In preparation for my weekly spot with John DePetro, this afternoon, I revisited Katherine Gregg’s Providence Journal article about the 7.5% in raises (actually 7.7%, compounded) state employees under Council 94 are expected to receive as part of a deal with Democrat Governor Gina Raimondo.  Raimondo, you may have heard, is facing a tough election this year.

These paragraphs jump out:

… the events at Council 94 union headquarters coincided with the announcement by the Raimondo administration that year-to-date revenue collections are running $46.5 million ahead of the estimates adopted at the state’s official Revenue Estimating Conference last November, on which Governor Raimondo’s $9.3 billion budget proposal was based.

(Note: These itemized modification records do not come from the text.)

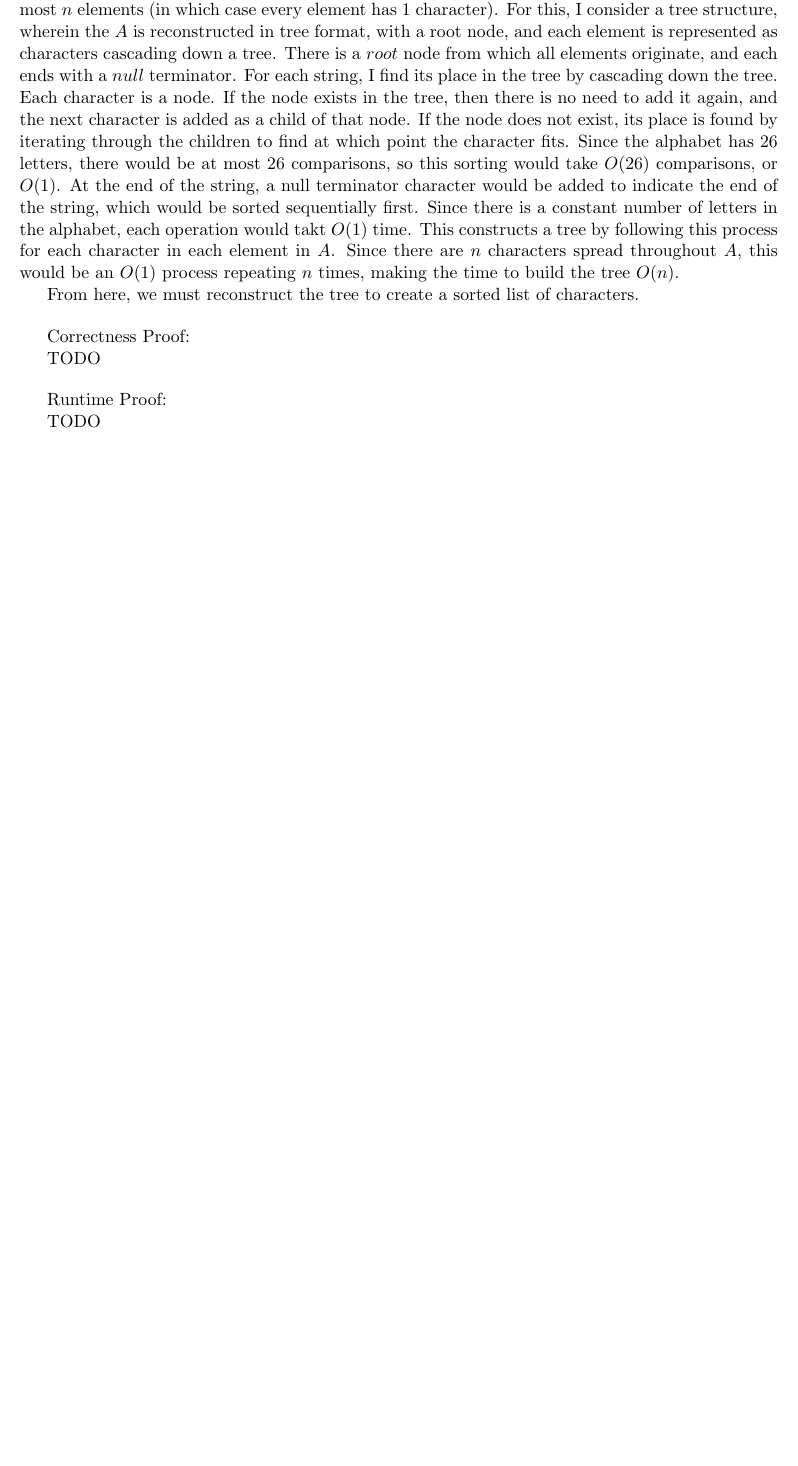
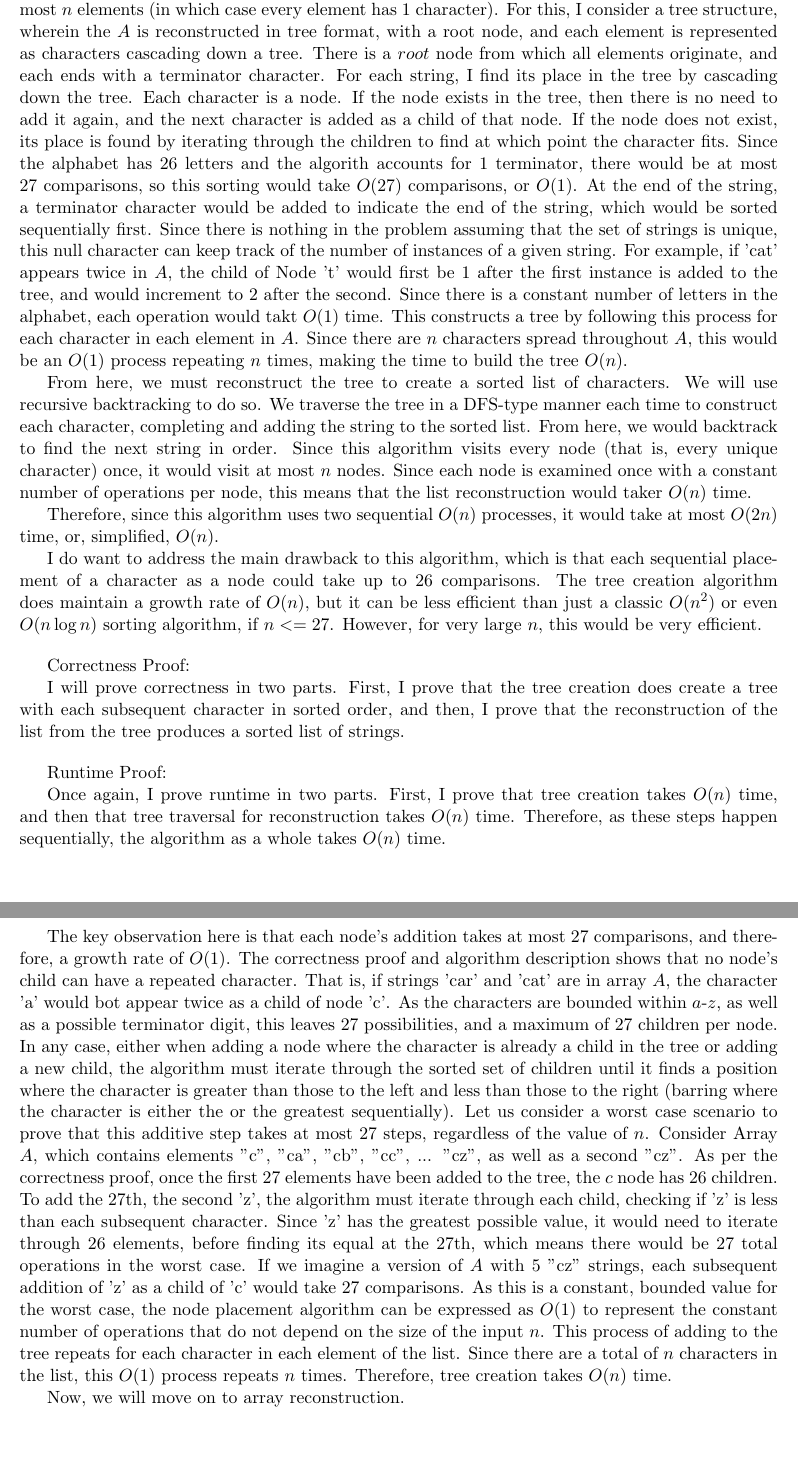
Before and after one commit to JaceLaf/intro_algorithms, a LaTeX problem sheet (hw2/Lafita_hw2.tex): part of page 2 of 2 before the commit and two parts of pages 2 and 3 of 3 after it, the two joined at a grey line, cut so that both start at the same text, the shorter picture padded with empty space. Compiled offline with pdfLaTeX.

Commit message:
did half the runtime proof

```diff
--- a/hw2/Lafita_hw2.tex
+++ b/hw2/Lafita_hw2.tex
@@ -159,29 +159,66 @@ Since the total number of characters in all strings is $n$, we know that any arr
 (in which case every element has $1$ character).
 For this, I consider a tree structure, wherein the $A$ is reconstructed in tree format, with a root node,
 and each element is represented as characters cascading down a tree.
-There is a $root$ node from which all elements originate, and each ends with a $null$ terminator.
+There is a $root$ node from which all elements originate, and each ends with a terminator character.
 For each string, I find its place in the tree by cascading down the tree. Each character is a node.
 If the node exists in the tree, then there is no need to add it again, and the next character is added as a child of that node.
 If the node does not exist, its place is found by iterating through the children to find at which point the character fits.
-Since the alphabet has 26 letters, there would be at most 26 comparisons, so this sorting would take $O(26)$ comparisons,
-or $O(1)$. At the end of the string, a null terminator character would be added to indicate the end of the string,
-which would be sorted sequentially first. Since there is a constant number of letters in the alphabet,
+Since the alphabet has $26$ letters and the algorith accounts for $1$ terminator,
+there would be at most $27$ comparisons, so this sorting would take $O(27)$ comparisons, or $O(1)$.
+At the end of the string, a terminator character would be added to indicate the end of the string,
+which would be sorted sequentially first. Since there is nothing in the problem assuming that the set of strings is unique,
+this null character can keep track of the number of instances of a given string.
+For example, if 'cat' appears twice in $A$, the child of Node 't' would first be $1$ after the first instance is added to the tree,
+and would increment to $2$ after the second. Since there is a constant number of letters in the alphabet,
 each operation would takt $O(1)$ time. This constructs a tree by following this process for each character in each element in $A$.
 Since there are $n$ characters spread throughout $A$, this would be an $O(1)$ process repeating $n$ times,
 making the time to build the tree $O(n)$.
 
-From here, we must reconstruct the tree to create a sorted list of characters.
+From here, we must reconstruct the tree to create a sorted list of characters. We will use recursive backtracking to do so.
+We traverse the tree in a DFS-type manner each time to construct each character, completing and adding the string to the sorted list.
+From here, we would backtrack to find the next string in order.
+Since this algorithm visits every node (that is, every unique character) once, it would visit at most $n$ nodes.
+Since each node is examined once with a constant number of operations per node, this means that the list reconstruction would taker $O(n)$ time.
+
+Therefore, since this algorithm uses two sequential $O(n)$ processes, it would take at most $O(2n)$ time, or, simplified, $O(n)$.
+
+I do want to address the main drawback to this algorithm, which is that each sequential placement of a character as a node could take up to 26 comparisons.
+The tree creation algorithm does maintain a growth rate of $O(n)$, but it can be less efficient than just a classic $O(n^2)$ or even $O(n \log n)$ sorting algorithm,
+if $n <= 27$. However, for very large $n$, this would be very efficient.
 
 \bigbreak
 
 Correctness Proof:
 
-TODO
+I will prove correctness in two parts. First, I prove that the tree creation does create a tree with each subsequent character in sorted order,
+and then, I prove that the reconstruction of the list from the tree produces a sorted list of strings.
 
 \bigbreak
 
 Runtime Proof:
 
-TODO
+Once again, I prove runtime in two parts. First, I prove that tree creation takes $O(n)$ time, and then that tree traversal for reconstruction
+takes $O(n)$ time. Therefore, as these steps happen sequentially, the algorithm as a whole takes $O(n)$ time.
+
+The key observation here is that each node's addition takes at most $27$ comparisons, and therefore, a growth rate of $O(1)$.
+The correctness proof and algorithm description shows that no node's child can have a repeated character.
+That is, if strings 'car' and 'cat' are in array $A$, the character 'a' would bot appear twice as a child of node 'c'.
+As the characters are bounded within $a$-$z$, as well as a possible terminator digit, this leaves $27$ possibilities, and a maximum of $27$ children per node.
+In any case, either when adding a node where the character is already a child in the tree or adding a new child,
+the algorithm must iterate through the sorted set of children until it finds a position where the character is greater than those to the left
+and less than those to the right (barring where the character is either the or the greatest sequentially).
+Let us consider a worst case scenario to prove that this additive step takes at most $27$ steps, regardless of the value of $n$.
+Consider Array $A$, which contains elements "c", "ca", "cb", "cc", ... "cz", as well as a second "cz".
+As per the correctness proof, once the first $27$ elements have been added to the tree, the $c$ node has $26$ children.
+To add the $27$th, the second 'z', the algorithm must iterate through each child, checking if 'z' is less than each subsequent character.
+Since 'z' has the greatest possible value, it would need to iterate through $26$ elements, before finding its equal at the $27$th,
+which means there would be $27$ total operations in the worst case. If we imagine a version of $A$ with $5$ "cz" strings, each subsequent addition of
+'z' as a child of 'c' would take $27$ comparisons. As this is a constant, bounded value for the worst case,
+the node placement algorithm can be expressed as $O(1)$ to represent the constant number of operations that do not depend on the size
+of the input $n$. This process of adding to the tree repeats for each character in each element of the list.
+Since there are a total of $n$ characters in the list, this $O(1)$ process repeats $n$ times.
+Therefore, tree creation takes $O(n)$ time.
+
+Now, we will move on to array reconstruction.
 
 \end{document}
```
Also changed, not shown: hw2/Lafita_hw2.pdf, 5 other files.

A statement issued by the Department of Revenue said: “The major contributors to this surplus are personal income tax revenues, $43.6 million more than expected; estate and transfer tax revenues, $5.3 million above expectations; departmental receipts revenues, $4.5 million more than expected; and public utilities gross earnings tax revenues, $5.4 million ahead of estimates.” A few smaller sources of revenue fell short of projections, yielding the net surplus of $46.5 million.

Gregg notes that the new raises will be competing with the pleas of other special interest groups in their annual “more money” dance (which, admittedly, sometimes means more than a budgeted reduction).

But have you noticed that an unexpected increase in revenue is never cited as an opportunity to lower tax rates?  To the extent that it comes up, reduced taxes are typically handled in such a way as to make a special interest out of taxpayers, as with the specific elimination of the car tax.

In any event, time will tell whether Raimondo’s bid for the labor vote creates enough of a boost to save her job.  Valley Breeze publisher Tom Ward is skeptical of her chances, generally:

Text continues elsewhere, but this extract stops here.